> INSTRUCTIONS TO FOLLOW: Identify all lines below that hold "card" and collect them.

Stored dataset items:

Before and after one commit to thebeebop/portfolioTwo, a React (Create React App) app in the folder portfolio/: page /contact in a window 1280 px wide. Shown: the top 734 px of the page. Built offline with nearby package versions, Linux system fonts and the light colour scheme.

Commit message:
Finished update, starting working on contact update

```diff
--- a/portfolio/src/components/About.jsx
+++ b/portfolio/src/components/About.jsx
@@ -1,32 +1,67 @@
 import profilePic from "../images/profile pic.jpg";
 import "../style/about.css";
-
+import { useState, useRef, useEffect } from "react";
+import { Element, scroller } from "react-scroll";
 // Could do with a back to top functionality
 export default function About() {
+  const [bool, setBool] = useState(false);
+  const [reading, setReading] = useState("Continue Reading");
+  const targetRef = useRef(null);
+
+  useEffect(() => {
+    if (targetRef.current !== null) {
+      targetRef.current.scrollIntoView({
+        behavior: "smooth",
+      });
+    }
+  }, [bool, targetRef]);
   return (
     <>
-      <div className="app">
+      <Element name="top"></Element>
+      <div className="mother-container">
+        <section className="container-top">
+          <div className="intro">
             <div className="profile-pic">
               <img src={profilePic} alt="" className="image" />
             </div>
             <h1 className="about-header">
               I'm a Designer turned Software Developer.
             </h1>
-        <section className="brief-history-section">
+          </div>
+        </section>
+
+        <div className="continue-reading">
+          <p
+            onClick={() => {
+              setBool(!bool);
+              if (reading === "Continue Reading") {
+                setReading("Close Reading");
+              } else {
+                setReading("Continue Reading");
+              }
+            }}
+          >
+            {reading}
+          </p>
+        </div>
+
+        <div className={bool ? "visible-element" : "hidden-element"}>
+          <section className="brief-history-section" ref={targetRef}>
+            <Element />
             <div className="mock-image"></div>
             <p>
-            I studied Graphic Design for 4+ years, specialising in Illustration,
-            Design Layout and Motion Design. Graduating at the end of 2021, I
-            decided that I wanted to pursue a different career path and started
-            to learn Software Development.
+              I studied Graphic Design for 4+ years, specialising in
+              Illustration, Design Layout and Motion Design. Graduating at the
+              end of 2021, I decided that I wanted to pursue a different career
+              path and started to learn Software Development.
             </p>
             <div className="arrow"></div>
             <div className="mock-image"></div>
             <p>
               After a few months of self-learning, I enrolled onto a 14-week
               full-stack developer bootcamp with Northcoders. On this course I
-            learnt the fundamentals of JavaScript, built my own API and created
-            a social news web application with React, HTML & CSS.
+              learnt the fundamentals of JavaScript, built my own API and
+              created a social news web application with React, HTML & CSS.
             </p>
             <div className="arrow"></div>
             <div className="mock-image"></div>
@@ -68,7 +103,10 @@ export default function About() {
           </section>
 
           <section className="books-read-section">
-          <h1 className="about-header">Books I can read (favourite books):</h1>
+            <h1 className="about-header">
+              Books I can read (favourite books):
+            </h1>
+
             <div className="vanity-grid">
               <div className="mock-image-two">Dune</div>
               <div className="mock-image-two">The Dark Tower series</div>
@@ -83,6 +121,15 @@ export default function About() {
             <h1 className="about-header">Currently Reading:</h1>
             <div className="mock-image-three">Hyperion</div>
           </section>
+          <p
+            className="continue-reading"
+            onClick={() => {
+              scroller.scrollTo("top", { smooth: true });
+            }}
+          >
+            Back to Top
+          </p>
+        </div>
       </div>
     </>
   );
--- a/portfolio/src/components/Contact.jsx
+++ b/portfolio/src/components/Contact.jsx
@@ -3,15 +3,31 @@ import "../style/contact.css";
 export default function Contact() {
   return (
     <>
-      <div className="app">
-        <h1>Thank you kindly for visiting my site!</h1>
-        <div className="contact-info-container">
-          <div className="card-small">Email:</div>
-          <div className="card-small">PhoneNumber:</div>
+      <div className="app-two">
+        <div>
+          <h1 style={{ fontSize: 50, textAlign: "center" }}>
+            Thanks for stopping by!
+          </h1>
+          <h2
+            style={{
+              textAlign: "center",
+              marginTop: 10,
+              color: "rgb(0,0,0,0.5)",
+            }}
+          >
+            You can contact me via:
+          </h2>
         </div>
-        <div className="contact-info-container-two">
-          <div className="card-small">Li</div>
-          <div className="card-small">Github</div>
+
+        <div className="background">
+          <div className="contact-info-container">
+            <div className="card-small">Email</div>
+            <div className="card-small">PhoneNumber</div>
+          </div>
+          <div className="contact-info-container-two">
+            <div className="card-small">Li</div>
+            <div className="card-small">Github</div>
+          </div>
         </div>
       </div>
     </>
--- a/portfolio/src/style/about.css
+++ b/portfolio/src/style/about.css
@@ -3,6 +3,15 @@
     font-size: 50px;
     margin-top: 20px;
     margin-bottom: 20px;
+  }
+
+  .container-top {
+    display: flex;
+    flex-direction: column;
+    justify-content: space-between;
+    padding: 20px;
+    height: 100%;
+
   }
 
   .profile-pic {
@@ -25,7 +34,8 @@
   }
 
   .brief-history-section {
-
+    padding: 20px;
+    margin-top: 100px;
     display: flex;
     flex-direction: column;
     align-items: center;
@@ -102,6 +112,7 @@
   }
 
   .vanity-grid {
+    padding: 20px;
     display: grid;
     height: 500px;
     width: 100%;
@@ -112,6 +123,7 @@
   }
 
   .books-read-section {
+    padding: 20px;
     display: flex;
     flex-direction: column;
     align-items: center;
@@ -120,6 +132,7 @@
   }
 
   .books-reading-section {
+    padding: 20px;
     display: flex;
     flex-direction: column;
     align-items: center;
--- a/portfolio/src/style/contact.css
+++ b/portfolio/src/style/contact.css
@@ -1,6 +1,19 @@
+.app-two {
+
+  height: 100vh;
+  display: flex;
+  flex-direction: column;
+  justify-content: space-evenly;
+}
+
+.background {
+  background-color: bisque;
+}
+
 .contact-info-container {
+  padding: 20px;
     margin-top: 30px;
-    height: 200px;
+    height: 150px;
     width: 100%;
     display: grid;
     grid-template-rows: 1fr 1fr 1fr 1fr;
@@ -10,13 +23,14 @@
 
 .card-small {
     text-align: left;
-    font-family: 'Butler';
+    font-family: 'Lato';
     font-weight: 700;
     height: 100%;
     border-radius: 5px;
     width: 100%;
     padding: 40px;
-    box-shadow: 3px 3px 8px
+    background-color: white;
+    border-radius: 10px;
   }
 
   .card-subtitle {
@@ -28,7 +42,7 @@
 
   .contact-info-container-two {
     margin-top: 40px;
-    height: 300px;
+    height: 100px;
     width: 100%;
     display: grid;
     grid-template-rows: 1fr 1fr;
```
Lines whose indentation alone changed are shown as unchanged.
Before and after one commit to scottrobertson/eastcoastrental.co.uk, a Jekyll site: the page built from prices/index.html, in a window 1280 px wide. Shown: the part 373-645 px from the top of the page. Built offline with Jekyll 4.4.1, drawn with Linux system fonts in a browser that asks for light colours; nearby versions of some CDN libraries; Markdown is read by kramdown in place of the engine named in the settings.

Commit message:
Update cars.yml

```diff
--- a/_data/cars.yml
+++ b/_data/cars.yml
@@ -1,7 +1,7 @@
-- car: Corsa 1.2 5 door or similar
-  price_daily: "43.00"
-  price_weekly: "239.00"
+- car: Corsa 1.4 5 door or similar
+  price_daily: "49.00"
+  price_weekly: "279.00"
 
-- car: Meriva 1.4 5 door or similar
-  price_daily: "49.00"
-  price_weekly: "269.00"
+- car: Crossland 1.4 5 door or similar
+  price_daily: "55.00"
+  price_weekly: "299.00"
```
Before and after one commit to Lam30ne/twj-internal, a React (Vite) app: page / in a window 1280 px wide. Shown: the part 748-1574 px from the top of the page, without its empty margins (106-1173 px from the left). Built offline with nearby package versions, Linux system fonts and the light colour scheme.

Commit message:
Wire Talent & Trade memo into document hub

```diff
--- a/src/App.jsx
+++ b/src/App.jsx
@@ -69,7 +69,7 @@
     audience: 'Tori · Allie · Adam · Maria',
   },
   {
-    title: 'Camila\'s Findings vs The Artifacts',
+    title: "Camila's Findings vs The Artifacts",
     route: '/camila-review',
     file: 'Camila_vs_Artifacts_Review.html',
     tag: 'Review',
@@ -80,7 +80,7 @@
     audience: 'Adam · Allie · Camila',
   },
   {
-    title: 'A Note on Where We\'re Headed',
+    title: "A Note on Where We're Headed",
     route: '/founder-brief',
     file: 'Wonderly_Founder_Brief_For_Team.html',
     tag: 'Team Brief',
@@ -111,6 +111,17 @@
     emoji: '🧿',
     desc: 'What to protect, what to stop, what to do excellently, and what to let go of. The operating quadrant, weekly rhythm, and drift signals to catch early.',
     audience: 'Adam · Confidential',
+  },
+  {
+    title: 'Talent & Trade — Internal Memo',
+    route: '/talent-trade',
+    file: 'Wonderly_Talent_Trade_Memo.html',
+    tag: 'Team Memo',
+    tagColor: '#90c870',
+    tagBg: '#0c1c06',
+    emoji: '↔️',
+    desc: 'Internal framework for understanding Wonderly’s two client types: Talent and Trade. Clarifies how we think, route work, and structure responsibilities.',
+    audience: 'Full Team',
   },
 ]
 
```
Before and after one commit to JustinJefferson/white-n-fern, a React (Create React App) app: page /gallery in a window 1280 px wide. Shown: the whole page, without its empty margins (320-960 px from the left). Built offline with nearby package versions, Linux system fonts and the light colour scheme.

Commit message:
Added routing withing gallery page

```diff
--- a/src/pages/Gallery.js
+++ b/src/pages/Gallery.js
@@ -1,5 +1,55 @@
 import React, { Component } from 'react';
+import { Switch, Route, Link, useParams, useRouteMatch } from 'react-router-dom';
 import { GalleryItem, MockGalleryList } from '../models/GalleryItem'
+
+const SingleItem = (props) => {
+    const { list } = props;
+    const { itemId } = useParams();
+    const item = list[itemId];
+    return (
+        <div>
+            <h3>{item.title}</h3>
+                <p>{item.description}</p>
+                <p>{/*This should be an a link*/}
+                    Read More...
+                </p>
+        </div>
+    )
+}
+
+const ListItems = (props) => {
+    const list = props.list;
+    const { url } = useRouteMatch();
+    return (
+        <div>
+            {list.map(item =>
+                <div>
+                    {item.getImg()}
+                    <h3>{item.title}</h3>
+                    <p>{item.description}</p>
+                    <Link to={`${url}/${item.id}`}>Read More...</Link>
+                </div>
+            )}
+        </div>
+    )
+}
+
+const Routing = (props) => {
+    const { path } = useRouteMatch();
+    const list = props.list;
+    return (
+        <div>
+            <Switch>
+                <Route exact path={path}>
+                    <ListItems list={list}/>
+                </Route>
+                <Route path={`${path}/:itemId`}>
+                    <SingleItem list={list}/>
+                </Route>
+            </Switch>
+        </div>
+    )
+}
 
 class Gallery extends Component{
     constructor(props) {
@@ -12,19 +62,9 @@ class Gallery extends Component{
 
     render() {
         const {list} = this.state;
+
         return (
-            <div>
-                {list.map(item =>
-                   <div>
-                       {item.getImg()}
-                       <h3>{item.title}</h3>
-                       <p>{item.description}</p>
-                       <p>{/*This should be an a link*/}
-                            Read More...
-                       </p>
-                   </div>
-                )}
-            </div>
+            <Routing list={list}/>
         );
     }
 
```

> WRITTEN SOLUTION:
-          <div className="card-small">Email:</div>
-          <div className="card-small">PhoneNumber:</div>
-          <div className="card-small">Li</div>
-          <div className="card-small">Github</div>
+            <div className="card-small">Email</div>
+            <div className="card-small">PhoneNumber</div>
+            <div className="card-small">Li</div>
+            <div className="card-small">Github</div>
 .card-small {
   .card-subtitle {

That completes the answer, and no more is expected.